Sadly, despite the marvelous advances in modern medicine over the past decades, home birth remains a much more high-risk endeavor than a hospital birth.
Research has found babies born outside a hospital are at seven times greater risk than those whose parents prefer giving birth in a hospital.
There’s a complex web of legal do’s and don’ts that govern home births across the U.S., and the factors that give rise to that higher mortality rate are the subject of debate.
What is easier to comprehend is how video conferencing could support the home birth process without becoming invasive. In its leanest form it means nothing more than having a smartphone handy, equipped with one of a dozen video calling apps and registered with a pediatrician or hospital.
If anything unusual or alarming happens pre- or post-delivery, the midwife or parents could instantly explain the situation and give their remote expert a chance to see for themselves.
A more sophisticated approach would involve using modern webcams that provide high-resolution images and can be operated remotely, letting the doctor take charge. There are also a range of medical devices currently available, such as stethoscopes and thermometers, that can send a patient’s vital signs directly to their doctor, so a pediatrician or obstetrician could check a baby’s heartbeat, listen to his breathing, and even look inside his mouth, ears, and nose.
That kind of setup, and the need to register your birth and video link with a remote service so there’s someone available to take your call, takes some planning, but if it saves a life–or prevents the intense anxiety of new parents–it’s certainly worth it.
The lack of such a video conferencing set up during a home birth has already been bemoaned in court.
Saving Lives with a Video Call
A UK court recently heard the death of a newborn baby could have been avoided if pediatricians had been able to view its condition moments after a home birth.
The hospital system in question has since moved to ensure all future home births are equipped with video calling to limit such catastrophes. In light of that horror, perhaps a video link could become mandatory for all home births?
It wouldn’t have to be a logistical nightmare for the parents, either. Browser-based web calling shifts the emphasis toward software, rather than hardware, meaning any internet-enabled device with a screen and camera can host a call after a quick download. And there are a number of VC services that let people meet across platforms and devices in order to do away with compatibility issues.
Again, there’s a mess of politics and state laws to get through before such a system could be widely implemented in the U.S.

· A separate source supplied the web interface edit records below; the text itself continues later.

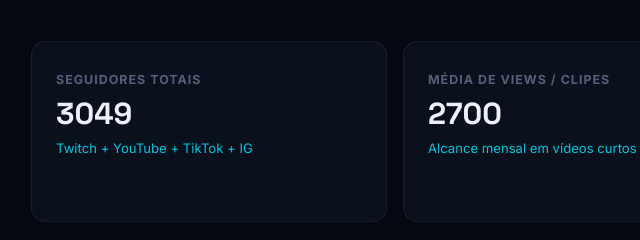
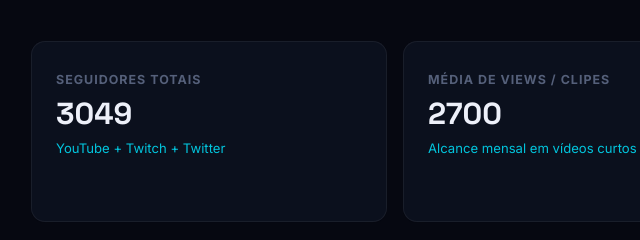
Before and after one commit to gabrielborges121409-sudo/ctcxsz-media-kit, a plain HTML site: page index.html in a window 1280 px wide. Shown: the part 1340-1580 px from the top of the page, 59-699 px from the left. Drawn offline with Linux system fonts and the light colour scheme.

Commit message:
Adjusting info

```diff
--- a/index.html
+++ b/index.html
@@ -220,7 +220,7 @@
           <article class="metric-card">
             <span class="metric-label">Seguidores Totais</span>
             <strong class="metric-value">3049</strong>
-            <span class="metric-detail">Twitch + YouTube + TikTok + IG</span>
+            <span class="metric-detail">YouTube + Twitch + Twitter</span>
           </article>
 
           <article class="metric-card">
```
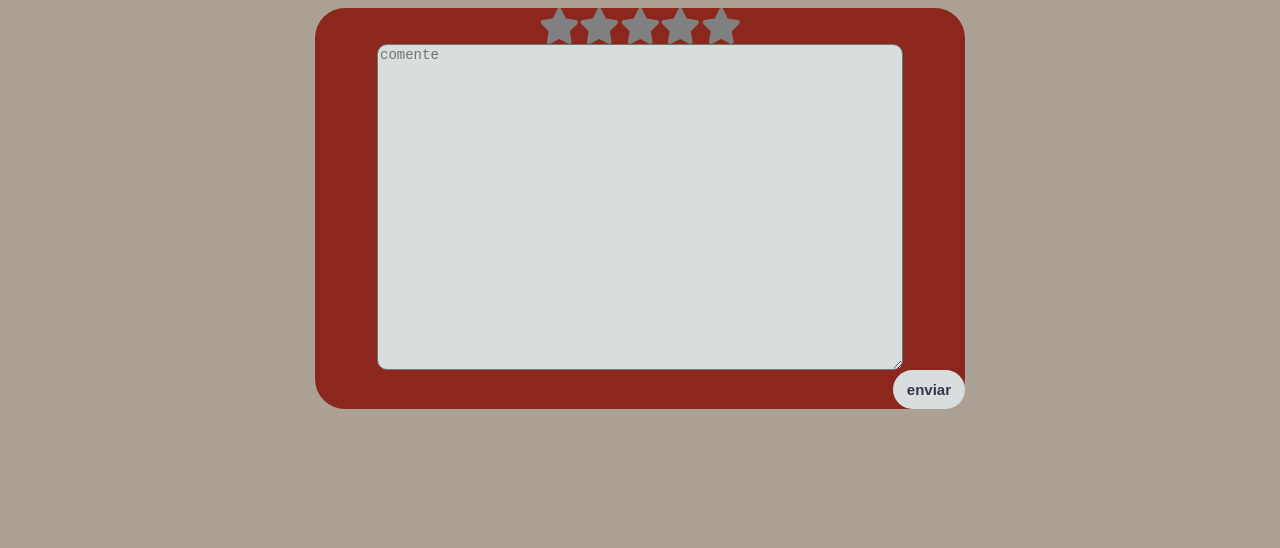
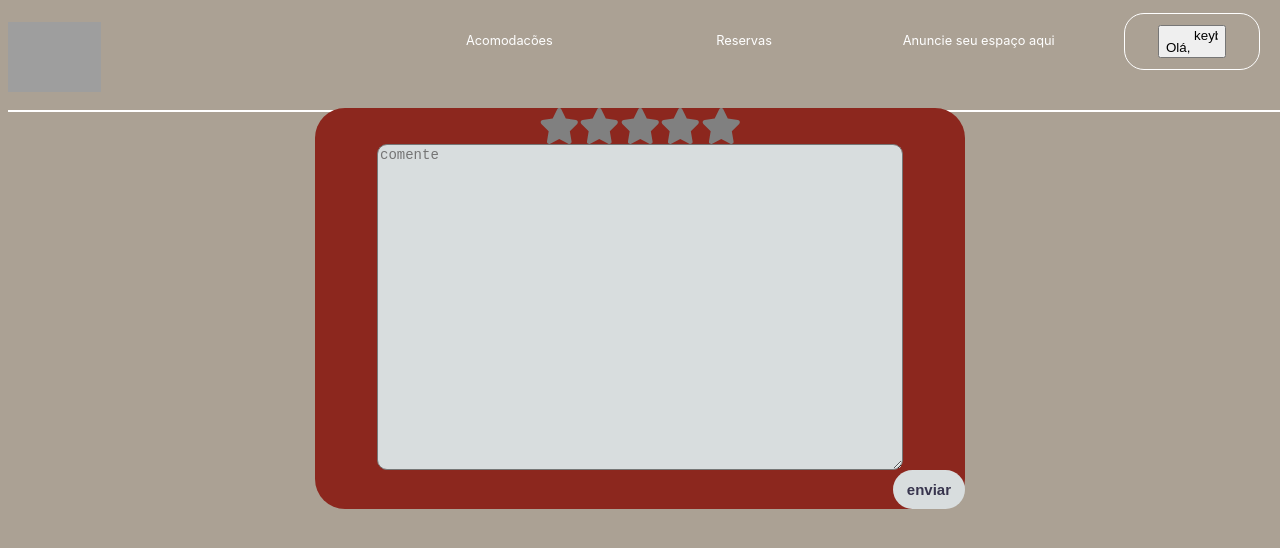
Before and after one commit to yasmws/ess-project, an Angular app in the folder frontend/aurore/: page /historic/rating in a window 1280 px wide. Shown: the top 548 px of the page. Built offline with nearby package versions, Linux system fonts and the light colour scheme; grey boxes are pictures that could not be loaded.

Commit message:
feat: evalution feture change component to add header

```diff
--- a/frontend/aurore/src/app/app.component.html
+++ b/frontend/aurore/src/app/app.component.html
@@ -1,2 +1 @@
 <router-outlet></router-outlet>
-<!-- <app-rating [reservation_id]="a"  [accommodation_id]="b" ></app-rating> -->
--- a/frontend/aurore/src/app/components/rating/rating.component.css
+++ b/frontend/aurore/src/app/components/rating/rating.component.css
@@ -1,4 +1,3 @@
-
 form{
     width: 650px;
     margin: 0 auto;
@@ -12,6 +11,12 @@ textarea{
     font-size: 14px;
 }
 
+
+.containerating{
+    flex-direction: column;
+    display: flex
+}
+
 .container{
     flex-direction: column;
     display: flex;
@@ -23,6 +28,7 @@ textarea{
 .ratingBox{
     background-color: #8C271E;
     border-radius: 30px;
+    transform:translate(0px, 100px)
 }
 
 .form-group{
--- a/frontend/aurore/src/app/components/rating/rating.component.html
+++ b/frontend/aurore/src/app/components/rating/rating.component.html
@@ -1,4 +1,5 @@
-
+<div class="containerating">
+    <app-header-comum [userName]="name"[loc]="loc"></app-header-comum>
     <form (ngSubmit)="sendRating()">
         <div class="ratingBox">
             <div class="container">
@@ -12,3 +13,4 @@
                 <div class="form-group"><button type="submit">enviar</button></div>
         </div>
     </form>
+</div>
--- a/frontend/aurore/src/app/components/rating/rating.component.ts
+++ b/frontend/aurore/src/app/components/rating/rating.component.ts
@@ -1,6 +1,8 @@
 import { Component, Input } from '@angular/core';
 import { ManegementService } from 'src/app/services/management/management.service';
 import { ActivatedRoute} from '@angular/router';
+import {Location} from '@angular/common';
+
 @Component({
   selector: 'app-rating',
   templateUrl: './rating.component.html',
@@ -9,12 +11,26 @@ import { ActivatedRoute} from '@angular/router';
 
 export class RatingComponent {
 
-  constructor(private serviceMngt: ManegementService, private route: ActivatedRoute){}
-
+  name:any = "error";
+  loc:string = "menu";
   @Input() reservation_id!:string;
   @Input() accommodation_id!: string;
-  stars!:number ;
+  stars!:number;
   comment!:string;
+
+  constructor(private serviceMngt: ManegementService, private route: ActivatedRoute, private location: Location){
+    this.route.params.subscribe(params => {
+      this.reservation_id = params['reserva'];
+      this.accommodation_id = params['accomodation'];
+      this.name = params['user'];
+      console.log(this.reservation_id)
+      this.route.params.subscribe(params => {
+        });
+      });
+
+
+  }
+
 
   onChangeStars($event:number){
     this.stars = $event;
@@ -29,6 +45,7 @@ export class RatingComponent {
       comment: this.comment,
     }
 
+    if(this.stars > 0){
       this.serviceMngt.sendRating(data).subscribe({
         next: (res:any)=>{
           console.log(res,'response')},
@@ -37,5 +54,9 @@ export class RatingComponent {
         }
       });
 
+      this.location.back();
     }
+
   }
+
+}
```
Also changed, not shown: 1 other file (tests, documents, lock files or other folders). Lines whose indentation alone changed are shown as unchanged.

That’s a shame, because a video conferencing supported network of doctors, pediatricians, and midwives could be set up right now to improve the home birth experience.
And it would save lives.
Image Source: Flickr CC User Jason Lander